Monday, 4 January 2010

Managing the Byteman Agent using RHQ

John Mazzitelli is a Red Hat developer working on the RHQ management platform and its downstream projects such as Jopr and JBoss Operations Network. RHQ is a powerful tool which enables integrated systems monitoring and management for a range of different products on a broad range of platforms. It provides a console interface from which it is possible to display the current or historical state of multiple managed applications as well as start/stop them, adjust their configuration and otherwise control their operation.

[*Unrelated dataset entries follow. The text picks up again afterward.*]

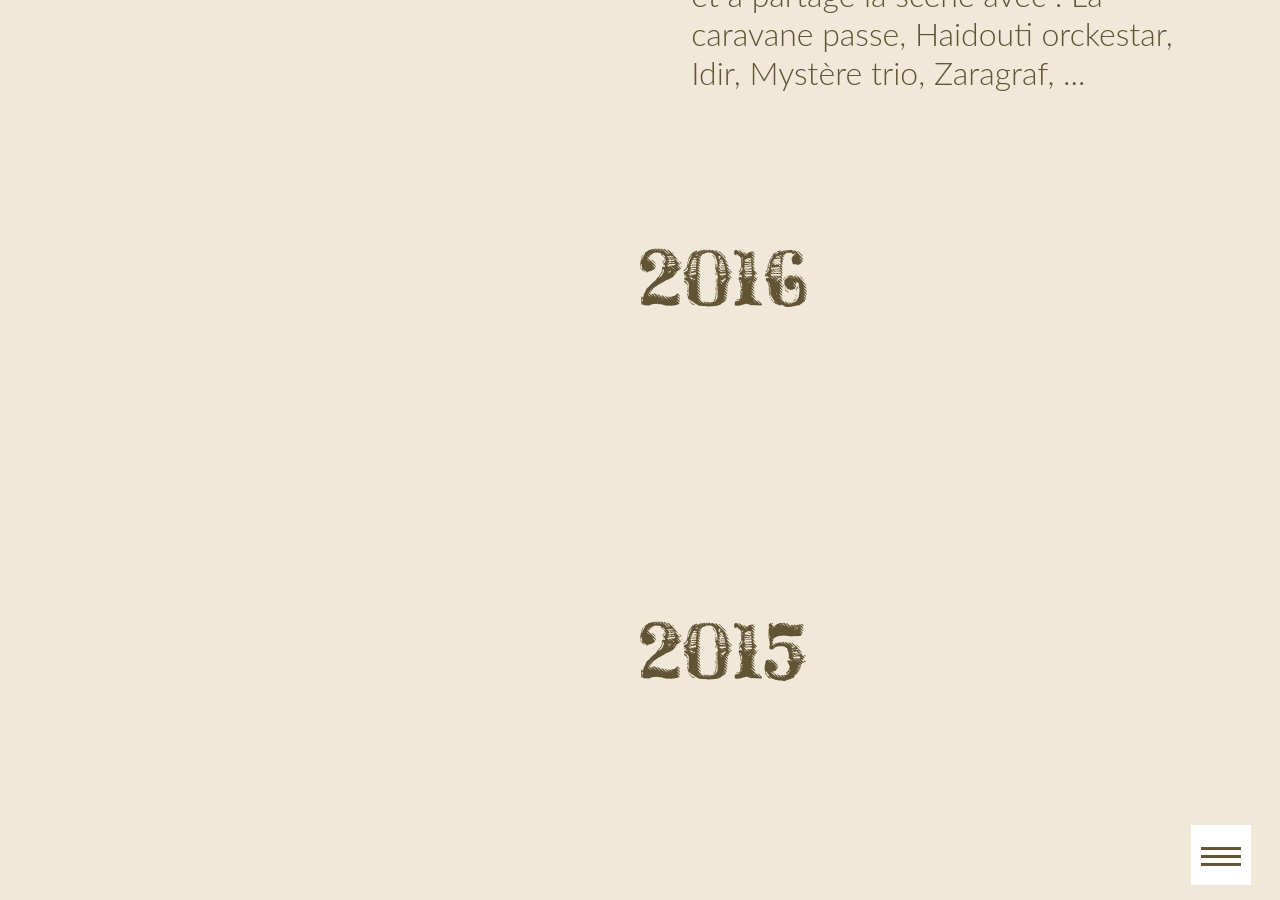
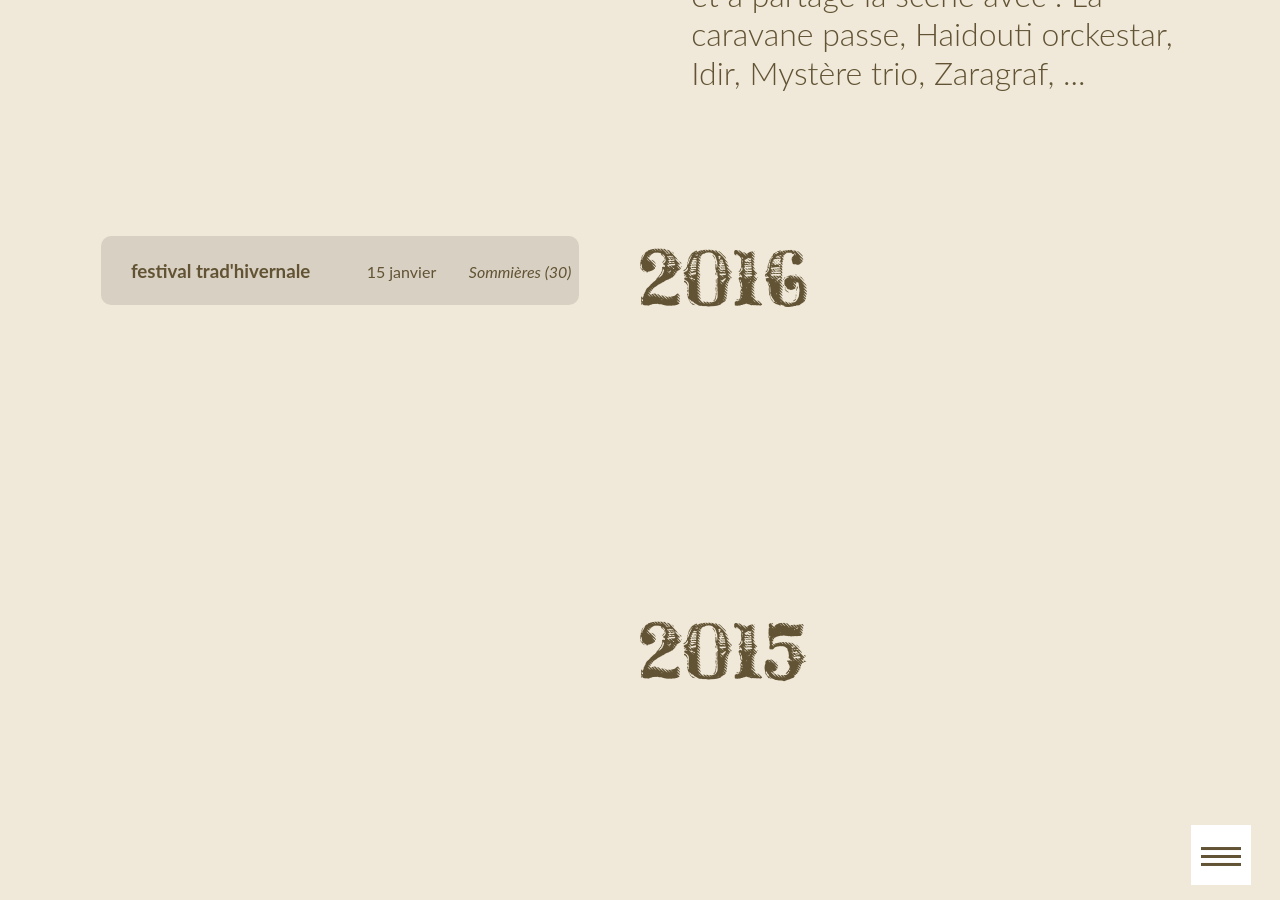
Before and after one commit to ftmftrs/ftmftrs.github.io, a Jekyll site: the page built from concert/index.html, in a window 1280 px wide and 900 px high, scrolled down 662 px. Built offline with Jekyll 4.4.1, drawn with Linux system fonts in a browser that asks for light colours; Markdown is read by kramdown in place of the engine named in the settings; comment, search, counter and statistics services are not loaded.

Commit message:
Update concerts2016.yml

```diff
--- a/_data/concerts2016.yml
+++ b/_data/concerts2016.yml
@@ -1 +1,3 @@
----
+- title: festival trad'hivernale
+  date: 15 janvier
+  address: Sommières (30)
```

RHQ's architecture is plug-in based which means that it is relatively easy to extend RHQ to manage new applications. John used that capability to build me a nice little Christmas present, a Byteman-aware plug-in for RHQ. The plug-in automatically detects Java apps which have been started with the Byteman agent listener enabled. It provides a neat GUI interface allowing you to view the agent state. You can see which rules have been loaded and whether they have been successfully parsed and injected into loaded classes. You can identify jars which have been added to the classpath by the agent. You can also upload new rules or delete currently installed rules on the fly. The plug-in organises all this information in a simple, clear tree-based display with nifty point and click controls.

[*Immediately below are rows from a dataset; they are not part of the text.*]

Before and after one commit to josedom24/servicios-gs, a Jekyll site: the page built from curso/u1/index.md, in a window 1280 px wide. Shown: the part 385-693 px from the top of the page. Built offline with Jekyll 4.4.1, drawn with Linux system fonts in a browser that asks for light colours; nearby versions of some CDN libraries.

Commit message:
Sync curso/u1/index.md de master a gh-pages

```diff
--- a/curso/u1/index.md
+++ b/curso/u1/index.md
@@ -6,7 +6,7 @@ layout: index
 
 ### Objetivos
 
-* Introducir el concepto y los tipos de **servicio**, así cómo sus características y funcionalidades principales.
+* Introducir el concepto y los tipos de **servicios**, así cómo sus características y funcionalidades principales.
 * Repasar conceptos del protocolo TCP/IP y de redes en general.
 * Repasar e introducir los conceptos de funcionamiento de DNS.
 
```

John's blog describes what he has done in more detail. It also links to a demo which shows him using the Byteman RHQ plug-in to drive an agent running inside JBoss App Server. John uses the plug-in to install some rules and helper class libraries into the App Server, obtain the trace output he is interested in and then uninstall the rules. The rules themselves trace the execution of servlet code by counting servlet requests and computing average timing, writing the resulting statistics to the JBoss console. John uses the JBoss RHQ plug-in to filter the console output, presenting the trace in its own display window.

Thank you, John. It sure beats the pair of socks I got last year.

1 comment:

  1. Andrew - thanks for the post. One correction: "The rules...trace JDBC code" is not correct. That JDBC tracing is what I *want* to do in the future (as my blog states, I have alot of the code already written, but its not done yet). What my demo shows is injecting Byteman rules to trace *servlet* requests. Just wanted to correct you, before people watch the demo and get confused when they see web tracing and not jdbc tracing. JDBC tracing is going to be coming soon - we'll blog and demo that soon :-)